Given the risks associated with railroad employment, these workers are protected by a distinct law, known as the Federal Employers Liability Act (FELA), should they be injured on-the-job. FELA provides injured railroad employees with larger compensation awards than traditional workers' compensation, as long as they can prove another's negligence contributed to their injuries.

Herniated Disc Symptoms

The most common type of herniated disc injuries are L4 and L5 injuries (The terms “L4” and “L5” refer to the site of the injury, which is in the lower spinal region known as the lumbar spine).

Although some people may have a herniated disc without experiencing any symptoms, when symptoms are present, they may include:

  • sciatica, ache and pain that radiates from the buttocks down the side or back of the leg
  • pain affecting the lower back, neck, shoulder or arm
  • lower back or leg pain that intensifies when sitting, coughing or sneezing

Should railroad workers experience such pain for over a week, it's crucial that they meet with their doctor for a thorough exam and a proper diagnosis.

Diagnosing a Ruptured Disc

To confirm or rule out the presence of a ruptured disc, doctors will perform the following diagnostic tests:

  • leg-raising tests
  • reflex and muscle strength tests
  • MRIs
  • CT scans
  • myelograms (an x-ray preceded by an injection of contrast dye to highlight areas of possible spinal damage)

Risk Factors for Slipped Disc Injuries

Railroad workers will be more likely to sustain a herniated disc if they:

  • are over the age of 35
  • are tall (over 5'11”) or overweight
  • smoke (Smoking decreases blood oxygen levels and, therefore, depletes the body's tissues of essential nutrients)

Treatment for a Lumbar Disc Injury

In most cases, lumbar disc injuries will respond to conservative, non-invasive treatments, including:

  • modified activity (especially avoiding positions or endeavors that cause pain)
  • physical therapy
  • application of heat and/or cold to the injury site (This reduces pain and swelling)
  • pain medications

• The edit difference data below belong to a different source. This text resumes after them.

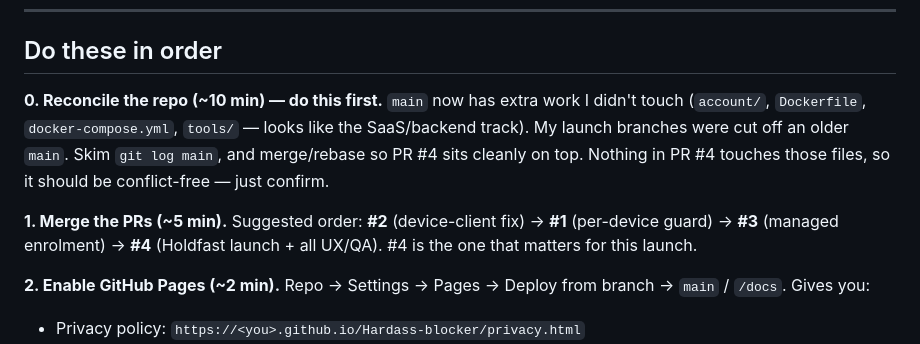
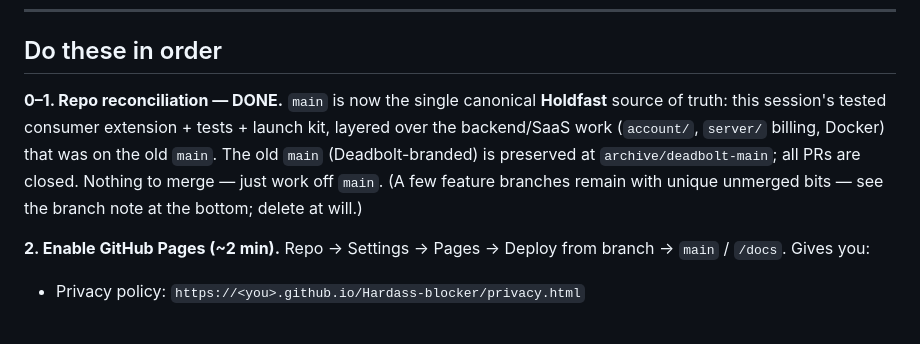
Before and after one commit to Edthenerdy/Hardass-blocker, a Markdown page: docs/TOMORROW.md, the part around the change. Drawn GitHub-style; blank space fills up the shorter version.

Commit message:
Update handoff: repo reconciled, main is canonical Holdfast
Co-Authored-By: Claude Opus 4.8 <noreply@anthropic.com>

```diff
--- a/docs/TOMORROW.md
+++ b/docs/TOMORROW.md
@@ -12,15 +12,13 @@ Your total time below ≈ **1.5–2 hours**, most of it the Web Store form + smo
 
 ## Do these in order
 
-**0. Reconcile the repo (~10 min) — do this first.**
-`main` now has extra work I didn't touch (`account/`, `Dockerfile`, `docker-compose.yml`,
-`tools/` — looks like the SaaS/backend track). My launch branches were cut off an
-older `main`. Skim `git log main`, and merge/rebase so PR #4 sits cleanly on top.
-Nothing in PR #4 touches those files, so it should be conflict-free — just confirm.
-
-**1. Merge the PRs (~5 min).** Suggested order: **#2** (device-client fix) → **#1**
-(per-device guard) → **#3** (managed enrolment) → **#4** (Holdfast launch + all UX/QA).
-#4 is the one that matters for this launch.
+**0–1. Repo reconciliation — DONE.** `main` is now the single canonical **Holdfast**
+source of truth: this session's tested consumer extension + tests + launch kit,
+layered over the backend/SaaS work (`account/`, `server/` billing, Docker) that was
+on the old `main`. The old `main` (Deadbolt-branded) is preserved at
+`archive/deadbolt-main`; all PRs are closed. Nothing to merge — just work off `main`.
+(A few feature branches remain with unique unmerged bits — see the branch note at the
+bottom; delete at will.)
 
 **2. Enable GitHub Pages (~2 min).** Repo → Settings → Pages → Deploy from branch →
 `main` / `/docs`. Gives you:
```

Typically, such herniated disc treatments need to be carried on for at least a few months before progress is made.

When ruptured discs don't respond to non-invasive treatments, however, surgery to relieve pressure on the affected nerve may be necessary.

Recovering Compensation for Your Herniated Disc Injury

While it is essential that injured railroad workers get emergency medical care and follow through with all prescribed treatments for the best chances of recovery, it is also crucial that injured railroad employees meet with a FELA lawyer to find out if they qualify to recover compensation for their injuries and losses.

At Gordon & Elias, L.L.P., we have extensive experience in representing injured railroad workers and their families. We offer free initial consultations in which we will discuss the details of your unique situation and help you determine the best way to pursue your claim.

At Gordon & Elias, L.L.P., we have helped injured railroad workers and their families recover compensation for the damages incurred, including:

  • outstanding hospital bills
  • ongoing future treatments
  • lost wages
  • permanent disabilities
  • future costs of living (should a permanent disability prevent them from earning a living)
  • emotional pain and suffering

Have you or a loved one suffered a herniated disc after working in the railroad industry? If so, contact Gordon & Elias, L.L.P. today to talk to an experienced FELA attorney who will evaluate your case and help you recover the compensation you deserve.